**AIM OF THE EXERCISE:**
In the material below, find each line with the string "seakeeping" and copy it.

**INFORMATION SHOWN:**

§

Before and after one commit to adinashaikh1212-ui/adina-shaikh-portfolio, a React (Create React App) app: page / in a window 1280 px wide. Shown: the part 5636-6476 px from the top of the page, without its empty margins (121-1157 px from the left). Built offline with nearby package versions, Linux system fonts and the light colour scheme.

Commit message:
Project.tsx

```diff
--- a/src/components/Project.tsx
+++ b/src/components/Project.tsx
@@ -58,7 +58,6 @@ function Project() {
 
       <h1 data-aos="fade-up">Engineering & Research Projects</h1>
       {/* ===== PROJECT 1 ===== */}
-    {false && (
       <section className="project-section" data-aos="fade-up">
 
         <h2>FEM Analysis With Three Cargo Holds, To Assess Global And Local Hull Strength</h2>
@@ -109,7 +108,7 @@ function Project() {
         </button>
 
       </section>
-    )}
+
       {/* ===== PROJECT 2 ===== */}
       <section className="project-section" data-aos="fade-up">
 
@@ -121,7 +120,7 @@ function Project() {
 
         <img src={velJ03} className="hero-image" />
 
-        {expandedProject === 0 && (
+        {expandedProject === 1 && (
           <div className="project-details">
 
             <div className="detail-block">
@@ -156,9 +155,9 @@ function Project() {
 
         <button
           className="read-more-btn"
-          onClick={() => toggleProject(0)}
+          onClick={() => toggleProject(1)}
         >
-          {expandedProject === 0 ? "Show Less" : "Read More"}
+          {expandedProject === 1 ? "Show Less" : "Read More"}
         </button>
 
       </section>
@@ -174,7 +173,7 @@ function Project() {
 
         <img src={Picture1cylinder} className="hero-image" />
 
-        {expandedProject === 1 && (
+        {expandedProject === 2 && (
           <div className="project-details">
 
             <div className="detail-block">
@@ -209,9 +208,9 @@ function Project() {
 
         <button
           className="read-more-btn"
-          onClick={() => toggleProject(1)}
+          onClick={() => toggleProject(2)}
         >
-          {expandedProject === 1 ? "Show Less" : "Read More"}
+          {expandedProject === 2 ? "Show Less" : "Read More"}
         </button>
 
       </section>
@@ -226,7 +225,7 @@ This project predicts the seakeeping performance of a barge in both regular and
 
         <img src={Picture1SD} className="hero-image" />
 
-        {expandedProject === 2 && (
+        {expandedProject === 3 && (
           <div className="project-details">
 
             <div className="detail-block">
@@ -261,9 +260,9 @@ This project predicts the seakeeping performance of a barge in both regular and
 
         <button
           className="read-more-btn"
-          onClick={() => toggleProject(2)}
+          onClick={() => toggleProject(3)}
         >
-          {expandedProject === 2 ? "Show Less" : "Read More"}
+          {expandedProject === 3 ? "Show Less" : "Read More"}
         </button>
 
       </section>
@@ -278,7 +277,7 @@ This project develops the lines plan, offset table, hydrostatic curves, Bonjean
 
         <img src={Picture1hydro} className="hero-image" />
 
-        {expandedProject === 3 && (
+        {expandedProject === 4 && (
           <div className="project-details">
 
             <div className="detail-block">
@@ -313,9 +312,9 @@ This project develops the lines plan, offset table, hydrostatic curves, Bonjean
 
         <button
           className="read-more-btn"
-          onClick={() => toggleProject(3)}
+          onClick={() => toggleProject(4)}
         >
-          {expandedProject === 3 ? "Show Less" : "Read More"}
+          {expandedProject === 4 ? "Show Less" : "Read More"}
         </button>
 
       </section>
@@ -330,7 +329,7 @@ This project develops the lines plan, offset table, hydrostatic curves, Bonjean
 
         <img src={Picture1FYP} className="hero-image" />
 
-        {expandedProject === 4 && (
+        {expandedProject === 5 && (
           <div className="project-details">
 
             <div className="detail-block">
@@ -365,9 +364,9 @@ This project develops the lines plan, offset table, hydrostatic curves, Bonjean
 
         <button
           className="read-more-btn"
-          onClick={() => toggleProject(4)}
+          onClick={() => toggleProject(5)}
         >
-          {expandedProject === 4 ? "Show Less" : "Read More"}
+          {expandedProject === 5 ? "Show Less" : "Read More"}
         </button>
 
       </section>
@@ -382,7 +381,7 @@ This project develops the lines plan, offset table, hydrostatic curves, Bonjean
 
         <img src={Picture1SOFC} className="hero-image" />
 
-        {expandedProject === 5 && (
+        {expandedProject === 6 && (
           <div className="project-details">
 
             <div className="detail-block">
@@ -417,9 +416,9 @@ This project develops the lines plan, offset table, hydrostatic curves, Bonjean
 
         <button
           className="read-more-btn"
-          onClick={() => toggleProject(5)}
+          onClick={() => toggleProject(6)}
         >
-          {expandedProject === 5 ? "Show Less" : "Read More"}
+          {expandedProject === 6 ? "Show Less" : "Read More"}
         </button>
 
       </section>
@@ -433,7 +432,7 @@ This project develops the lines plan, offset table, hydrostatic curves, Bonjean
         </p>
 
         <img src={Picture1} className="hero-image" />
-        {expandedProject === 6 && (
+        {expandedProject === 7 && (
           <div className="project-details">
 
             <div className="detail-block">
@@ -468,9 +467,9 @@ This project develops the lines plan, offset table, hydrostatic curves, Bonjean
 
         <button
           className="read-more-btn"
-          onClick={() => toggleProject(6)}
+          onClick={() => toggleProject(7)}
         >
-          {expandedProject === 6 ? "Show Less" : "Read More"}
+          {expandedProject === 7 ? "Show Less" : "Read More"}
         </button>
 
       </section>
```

§

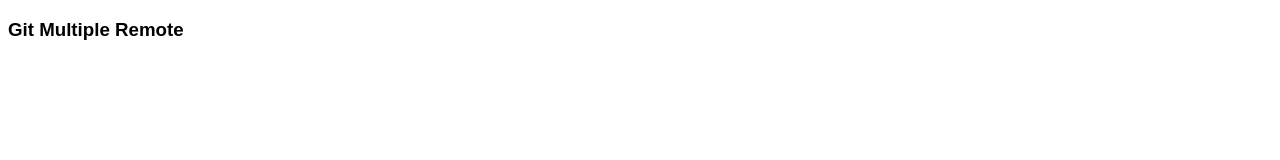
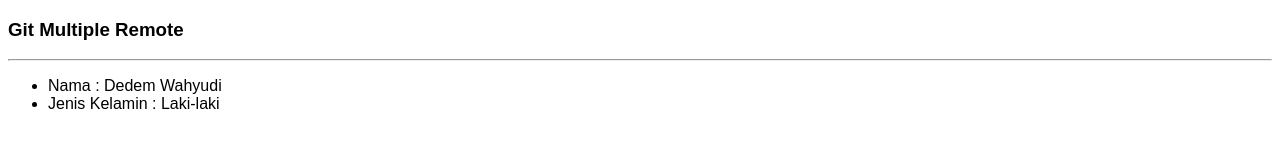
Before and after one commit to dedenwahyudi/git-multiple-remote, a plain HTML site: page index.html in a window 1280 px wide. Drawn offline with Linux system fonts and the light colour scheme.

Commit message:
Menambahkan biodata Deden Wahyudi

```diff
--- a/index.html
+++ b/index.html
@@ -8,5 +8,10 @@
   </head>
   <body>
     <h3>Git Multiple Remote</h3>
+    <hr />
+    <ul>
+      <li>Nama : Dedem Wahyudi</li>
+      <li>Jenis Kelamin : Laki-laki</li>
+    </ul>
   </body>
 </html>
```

§

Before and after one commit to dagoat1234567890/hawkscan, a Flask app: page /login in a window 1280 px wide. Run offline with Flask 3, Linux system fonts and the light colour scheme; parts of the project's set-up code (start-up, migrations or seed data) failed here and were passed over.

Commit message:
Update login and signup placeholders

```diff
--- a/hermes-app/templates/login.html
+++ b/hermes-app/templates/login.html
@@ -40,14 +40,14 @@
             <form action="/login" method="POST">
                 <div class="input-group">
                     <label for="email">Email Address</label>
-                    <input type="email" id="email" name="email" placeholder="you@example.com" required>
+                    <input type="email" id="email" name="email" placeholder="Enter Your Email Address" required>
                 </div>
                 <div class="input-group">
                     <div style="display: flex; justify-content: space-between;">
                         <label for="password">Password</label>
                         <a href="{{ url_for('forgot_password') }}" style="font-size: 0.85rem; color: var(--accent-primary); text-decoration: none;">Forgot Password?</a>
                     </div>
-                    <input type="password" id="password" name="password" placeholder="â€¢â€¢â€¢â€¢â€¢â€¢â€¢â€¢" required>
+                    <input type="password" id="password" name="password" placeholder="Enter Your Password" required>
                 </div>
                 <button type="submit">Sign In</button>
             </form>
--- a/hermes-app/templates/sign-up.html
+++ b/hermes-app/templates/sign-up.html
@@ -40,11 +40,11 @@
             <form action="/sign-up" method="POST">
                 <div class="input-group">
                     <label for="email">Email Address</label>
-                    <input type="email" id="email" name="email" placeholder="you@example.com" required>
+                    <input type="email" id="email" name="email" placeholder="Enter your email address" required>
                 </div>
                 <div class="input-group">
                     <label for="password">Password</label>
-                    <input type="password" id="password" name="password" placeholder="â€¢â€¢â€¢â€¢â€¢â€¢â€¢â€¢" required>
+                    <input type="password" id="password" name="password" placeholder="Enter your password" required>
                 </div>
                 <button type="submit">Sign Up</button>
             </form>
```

§

**OUTPUT FOR THIS TASK:**
@@ -226,7 +225,7 @@ This project predicts the seakeeping performance of a barge in both regular and
@@ -261,9 +260,9 @@ This project predicts the seakeeping performance of a barge in both regular and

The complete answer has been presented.